Working data:
*** Block opens ***

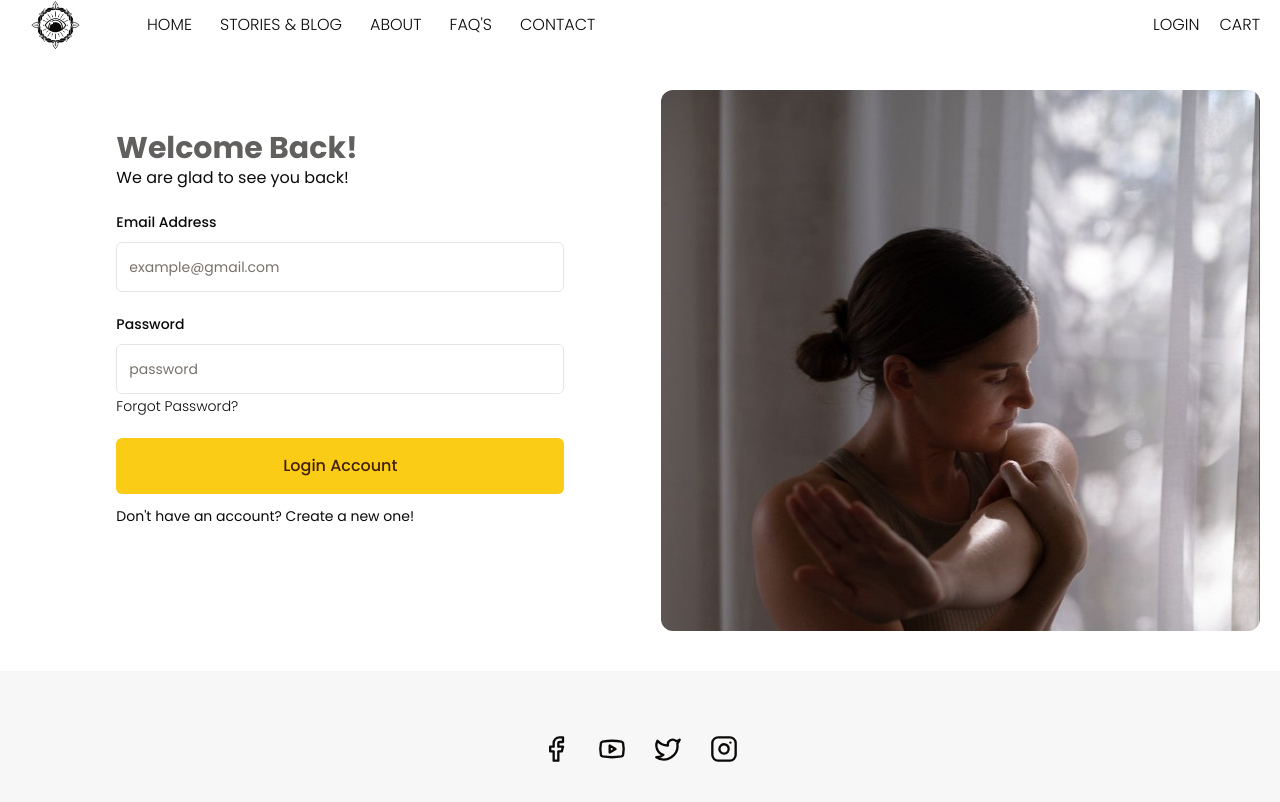
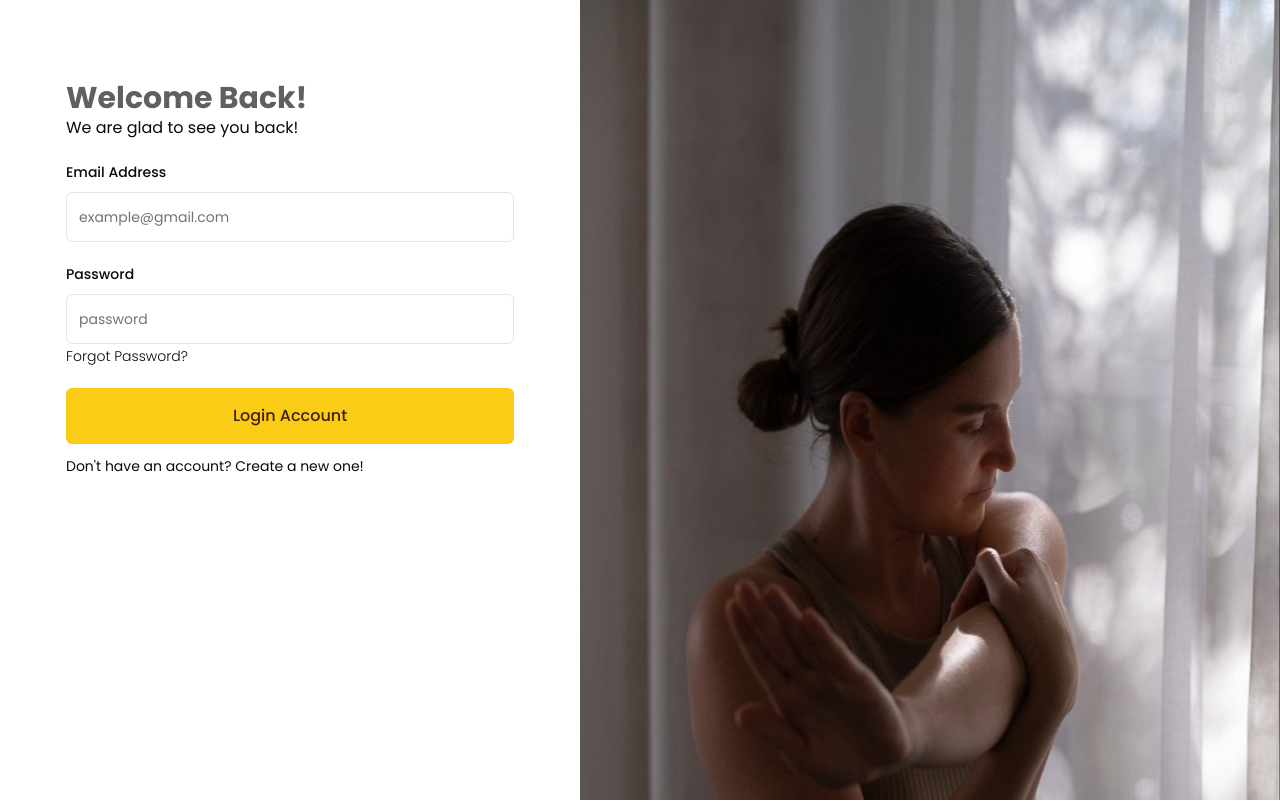
Before and after one commit to shop-vessels/shopvessels, a Next.js app: page /login in a window 1280 px wide. Shown: the top 802 px of the page. Built offline with nearby package versions, Linux system fonts and the light colour scheme.

Commit message:
modified signup and login pages

```diff
--- a/src/app/(auth)/login/login.jsx
+++ b/src/app/(auth)/login/login.jsx
@@ -68,7 +68,7 @@ const LoginForm = () => {
   return (
     <Form {...form} className="w-full ">
       <form
-        className="flex justify-center items-center h-full lg:border-none border border-black w-full max-w-1/2 bg-background lg:mx-0 mx-auto  rounded-md py-10 px-5 md:px-10 lg:mt-0 mt-10 lg:max-w-none max-w-lg"
+        className="flex justify-center items-center h-full lg:border-none border border-black w-full max-w-1/2 bg-background lg:mx-0 mx-auto  rounded-md py-10 px-5 mt-10  lg:max-w-none    "
         onSubmit={form.handleSubmit(handleSubmit)}
       >
         <div className="w-full max-w-md">
--- a/src/app/(auth)/login/page.jsx
+++ b/src/app/(auth)/login/page.jsx
@@ -4,17 +4,19 @@ import Image from "next/image";
 
 const page = () => {
   return (
-    <div className="px-5 relative w-full flex rounded-lg lg:mt-10">
-      <Login />
+    <div className="absolute top-0 z-20 min-h-screen bg-white min-w-full lg:py-0 py-16">
+      <div className="lg:px-0 px-5 relative w-full min-h-screen flex rounded-lg ">
+        <Login />
 
-      <div className="w-full   lg:block hidden">
-        <Image
-          src={login}
-          width={500}
-          height={500}
-          alt="image"
-          className="w-full rounded-xl"
-        />
+        <div className="w-full h-screen  lg:block hidden">
+          <Image
+            src={login}
+            width={700}
+            height={700}
+            alt="image"
+            className="min-w-[700px] w-full min-h-screen"
+          />
+        </div>
       </div>
     </div>
   );
--- a/src/app/(auth)/signup/page.jsx
+++ b/src/app/(auth)/signup/page.jsx
@@ -1,11 +1,25 @@
 import React, { Suspense } from "react";
+import login from "../../../../public/images/login/login.jpeg";
 import Signup from "./signup";
+import Image from "next/image";
 
 const page = () => {
   return (
     <Suspense>
-      <div className="w-full px-5 ">
-        <Signup />
+      <div className="absolute top-0 z-20 min-h-screen bg-white min-w-full lg:py-0 py-16">
+        <div className="lg:px-0 px-5 relative w-full flex rounded-lg ">
+          <Signup />
+
+          <div className="w-full h-screen  lg:block hidden">
+            <Image
+              src={login}
+              width={700}
+              height={700}
+              alt="image"
+              className="min-w-[700px] w-full min-h-screen"
+            />
+          </div>
+        </div>
       </div>
     </Suspense>
   );
--- a/src/app/(auth)/signup/signup.jsx
+++ b/src/app/(auth)/signup/signup.jsx
@@ -60,7 +60,7 @@ const Login = () => {
   return (
     <Form {...form}>
       <form
-        className="flex justify-center items-center md:px-10 px-3 lg:px-12 py-14 border-2 w-full max-w-lg bg-background mx-auto mt-10 rounded-md"
+        className="flex justify-center items-center px-5 py-14 lg:border-none border-2 w-full lg:max-w-none max-w-lg bg-background mx-auto rounded-md"
         onSubmit={form.handleSubmit(handleSignup)}
       >
         <div className="w-full max-w-md">
--- a/src/components/navbar/Navbar.jsx
+++ b/src/components/navbar/Navbar.jsx
@@ -10,7 +10,7 @@ import { Toaster } from "../ui/toaster";
 
 function Navbar() {
   return (
-    <navbar className=" z-20 bg-background">
+    <navbar className=" z-10 bg-background">
       <div className="relative w-full px-5 max-w-7xl mx-auto flex items-center font-light gap-4">
         <Link href="/">
           <Image src={logo} height={50} alt="image" />
```
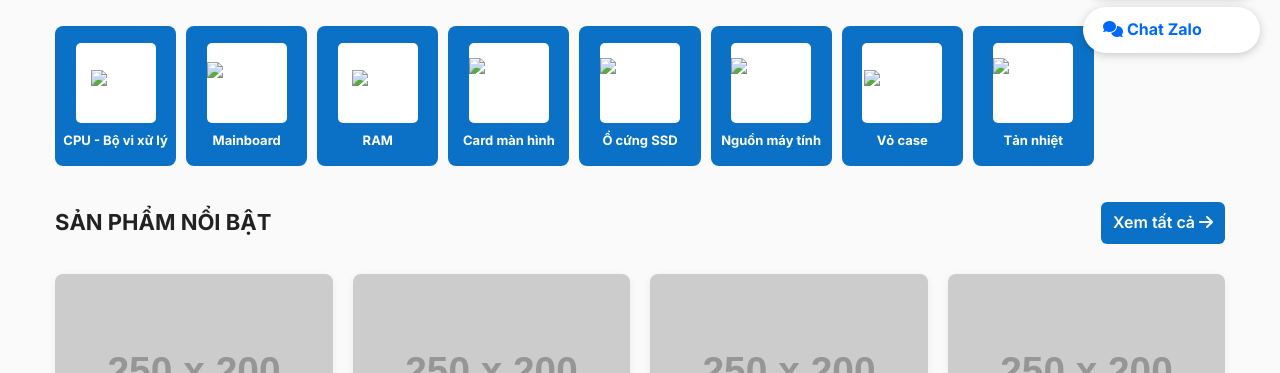
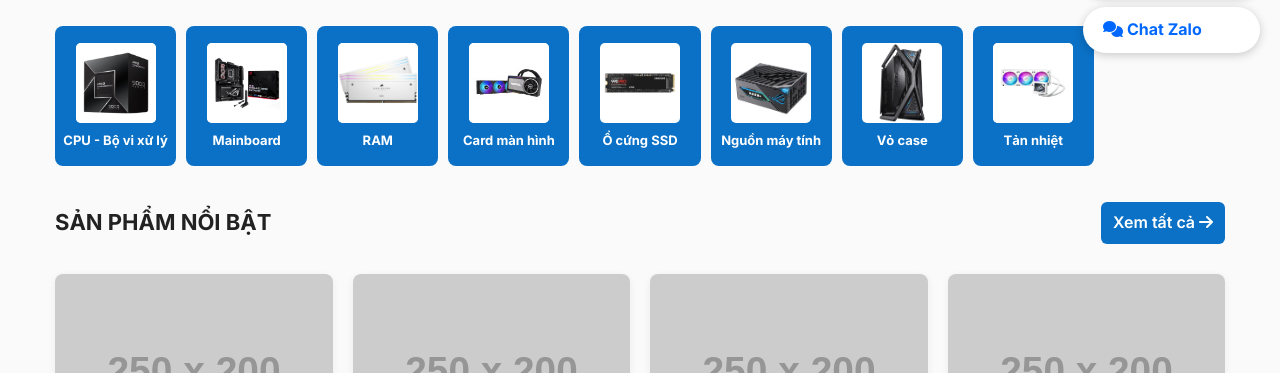
Before and after one commit to NTTA-BOG/WEB, a plain HTML site: page index.html in a window 1280 px wide. Shown: the part 727-1100 px from the top of the page. Drawn offline with Linux system fonts and the light colour scheme; the site is published under a folder, as on GitHub Pages, so addresses that start at the root find nothing; placeholder pictures from the web are drawn by us.

Commit message:
Fix: Remove leading slash from image paths for GitHub Pages

```diff
--- a/index.html
+++ b/index.html
@@ -88,49 +88,49 @@
                 <div class="cat-grid">
                     <a href="products.html?category=cpu" class="cat-box">
                         <div class="cat-img">
-                            <img src="/images/CPU.png" alt="CPU">
+                            <img src="images/CPU.png" alt="CPU">
                         </div>
                         <span>CPU - Bộ vi xử lý</span>
                     </a>
                     <a href="products.html?category=mainboard" class="cat-box">
                         <div class="cat-img">
-                            <img src="/images/Mainboard.jpg" alt="Mainboard">
+                            <img src="images/Mainboard.jpg" alt="Mainboard">
                         </div>
                         <span>Mainboard</span>
                     </a>
                     <a href="products.html?category=ram" class="cat-box">
                         <div class="cat-img">
-                            <img src="/images/RAM.jpg" alt="RAM">
+                            <img src="images/RAM.jpg" alt="RAM">
                         </div>
                         <span>RAM</span>
                     </a>
                     <a href="products.html?category=vga" class="cat-box">
                         <div class="cat-img">
-                            <img src="/images/VGA.jpg" alt="Card màn hình">
+                            <img src="images/VGA.jpg" alt="Card màn hình">
                         </div>
                         <span>Card màn hình</span>
                     </a>
                     <a href="products.html?category=ssd" class="cat-box">
                         <div class="cat-img">
-                            <img src="/images/SSD.jpg" alt="Ổ cứng SSD">
+                            <img src="images/SSD.jpg" alt="Ổ cứng SSD">
                         </div>
                         <span>Ổ cứng SSD</span>
                     </a>
                     <a href="products.html?category=psu" class="cat-box">
                         <div class="cat-img">
-                            <img src="/images/PSU.png" alt="Nguồn máy tính">
+                            <img src="images/PSU.png" alt="Nguồn máy tính">
                         </div>
                         <span>Nguồn máy tính</span>
                     </a>
                     <a href="products.html?category=case" class="cat-box">
                         <div class="cat-img">
-                            <img src="/images/CASE.png" alt="Vỏ case">
+                            <img src="images/CASE.png" alt="Vỏ case">
                         </div>
                         <span>Vỏ case</span>
                     </a>
                     <a href="products.html?category=cooling" class="cat-box">
                         <div class="cat-img">
-                            <img src="/images/Tan_nhiet.png" alt="Tản nhiệt">
+                            <img src="images/Tan_nhiet.png" alt="Tản nhiệt">
                         </div>
                         <span>Tản nhiệt</span>
                     </a>
```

*** Block closes ***

Task details:
Leave out the pictures and return the listing exactly.

Reply to the exercise:
Before and after one commit to shop-vessels/shopvessels, a Next.js app: page /login in a window 1280 px wide. Shown: the top 802 px of the page. Built offline with nearby package versions, Linux system fonts and the light colour scheme.

Commit message:
modified signup and login pages

```diff
--- a/src/app/(auth)/login/login.jsx
+++ b/src/app/(auth)/login/login.jsx
@@ -68,7 +68,7 @@ const LoginForm = () => {
   return (
     <Form {...form} className="w-full ">
       <form
-        className="flex justify-center items-center h-full lg:border-none border border-black w-full max-w-1/2 bg-background lg:mx-0 mx-auto  rounded-md py-10 px-5 md:px-10 lg:mt-0 mt-10 lg:max-w-none max-w-lg"
+        className="flex justify-center items-center h-full lg:border-none border border-black w-full max-w-1/2 bg-background lg:mx-0 mx-auto  rounded-md py-10 px-5 mt-10  lg:max-w-none    "
         onSubmit={form.handleSubmit(handleSubmit)}
       >
         <div className="w-full max-w-md">
--- a/src/app/(auth)/login/page.jsx
+++ b/src/app/(auth)/login/page.jsx
@@ -4,17 +4,19 @@ import Image from "next/image";
 
 const page = () => {
   return (
-    <div className="px-5 relative w-full flex rounded-lg lg:mt-10">
-      <Login />
+    <div className="absolute top-0 z-20 min-h-screen bg-white min-w-full lg:py-0 py-16">
+      <div className="lg:px-0 px-5 relative w-full min-h-screen flex rounded-lg ">
+        <Login />
 
-      <div className="w-full   lg:block hidden">
-        <Image
-          src={login}
-          width={500}
-          height={500}
-          alt="image"
-          className="w-full rounded-xl"
-        />
+        <div className="w-full h-screen  lg:block hidden">
+          <Image
+            src={login}
+            width={700}
+            height={700}
+            alt="image"
+            className="min-w-[700px] w-full min-h-screen"
+          />
+        </div>
       </div>
     </div>
   );
--- a/src/app/(auth)/signup/page.jsx
+++ b/src/app/(auth)/signup/page.jsx
@@ -1,11 +1,25 @@
 import React, { Suspense } from "react";
+import login from "../../../../public/images/login/login.jpeg";
 import Signup from "./signup";
+import Image from "next/image";
 
 const page = () => {
   return (
     <Suspense>
-      <div className="w-full px-5 ">
-        <Signup />
+      <div className="absolute top-0 z-20 min-h-screen bg-white min-w-full lg:py-0 py-16">
+        <div className="lg:px-0 px-5 relative w-full flex rounded-lg ">
+          <Signup />
+
+          <div className="w-full h-screen  lg:block hidden">
+            <Image
+              src={login}
+              width={700}
+              height={700}
+              alt="image"
+              className="min-w-[700px] w-full min-h-screen"
+            />
+          </div>
+        </div>
       </div>
     </Suspense>
   );
--- a/src/app/(auth)/signup/signup.jsx
+++ b/src/app/(auth)/signup/signup.jsx
@@ -60,7 +60,7 @@ const Login = () => {
   return (
     <Form {...form}>
       <form
-        className="flex justify-center items-center md:px-10 px-3 lg:px-12 py-14 border-2 w-full max-w-lg bg-background mx-auto mt-10 rounded-md"
+        className="flex justify-center items-center px-5 py-14 lg:border-none border-2 w-full lg:max-w-none max-w-lg bg-background mx-auto rounded-md"
         onSubmit={form.handleSubmit(handleSignup)}
       >
         <div className="w-full max-w-md">
--- a/src/components/navbar/Navbar.jsx
+++ b/src/components/navbar/Navbar.jsx
@@ -10,7 +10,7 @@ import { Toaster } from "../ui/toaster";
 
 function Navbar() {
   return (
-    <navbar className=" z-20 bg-background">
+    <navbar className=" z-10 bg-background">
       <div className="relative w-full px-5 max-w-7xl mx-auto flex items-center font-light gap-4">
         <Link href="/">
           <Image src={logo} height={50} alt="image" />
```
Before and after one commit to NTTA-BOG/WEB, a plain HTML site: page index.html in a window 1280 px wide. Shown: the part 727-1100 px from the top of the page. Drawn offline with Linux system fonts and the light colour scheme; the site is published under a folder, as on GitHub Pages, so addresses that start at the root find nothing; placeholder pictures from the web are drawn by us.

Commit message:
Fix: Remove leading slash from image paths for GitHub Pages

```diff
--- a/index.html
+++ b/index.html
@@ -88,49 +88,49 @@
                 <div class="cat-grid">
                     <a href="products.html?category=cpu" class="cat-box">
                         <div class="cat-img">
-                            <img src="/images/CPU.png" alt="CPU">
+                            <img src="images/CPU.png" alt="CPU">
                         </div>
                         <span>CPU - Bộ vi xử lý</span>
                     </a>
                     <a href="products.html?category=mainboard" class="cat-box">
                         <div class="cat-img">
-                            <img src="/images/Mainboard.jpg" alt="Mainboard">
+                            <img src="images/Mainboard.jpg" alt="Mainboard">
                         </div>
                         <span>Mainboard</span>
                     </a>
                     <a href="products.html?category=ram" class="cat-box">
                         <div class="cat-img">
-                            <img src="/images/RAM.jpg" alt="RAM">
+                            <img src="images/RAM.jpg" alt="RAM">
                         </div>
                         <span>RAM</span>
                     </a>
                     <a href="products.html?category=vga" class="cat-box">
                         <div class="cat-img">
-                            <img src="/images/VGA.jpg" alt="Card màn hình">
+                            <img src="images/VGA.jpg" alt="Card màn hình">
                         </div>
                         <span>Card màn hình</span>
                     </a>
                     <a href="products.html?category=ssd" class="cat-box">
                         <div class="cat-img">
-                            <img src="/images/SSD.jpg" alt="Ổ cứng SSD">
+                            <img src="images/SSD.jpg" alt="Ổ cứng SSD">
                         </div>
                         <span>Ổ cứng SSD</span>
                     </a>
                     <a href="products.html?category=psu" class="cat-box">
                         <div class="cat-img">
-                            <img src="/images/PSU.png" alt="Nguồn máy tính">
+                            <img src="images/PSU.png" alt="Nguồn máy tính">
                         </div>
                         <span>Nguồn máy tính</span>
                     </a>
                     <a href="products.html?category=case" class="cat-box">
                         <div class="cat-img">
-                            <img src="/images/CASE.png" alt="Vỏ case">
+                            <img src="images/CASE.png" alt="Vỏ case">
                         </div>
                         <span>Vỏ case</span>
                     </a>
                     <a href="products.html?category=cooling" class="cat-box">
                         <div class="cat-img">
-                            <img src="/images/Tan_nhiet.png" alt="Tản nhiệt">
+                            <img src="images/Tan_nhiet.png" alt="Tản nhiệt">
                         </div>
                         <span>Tản nhiệt</span>
                     </a>
```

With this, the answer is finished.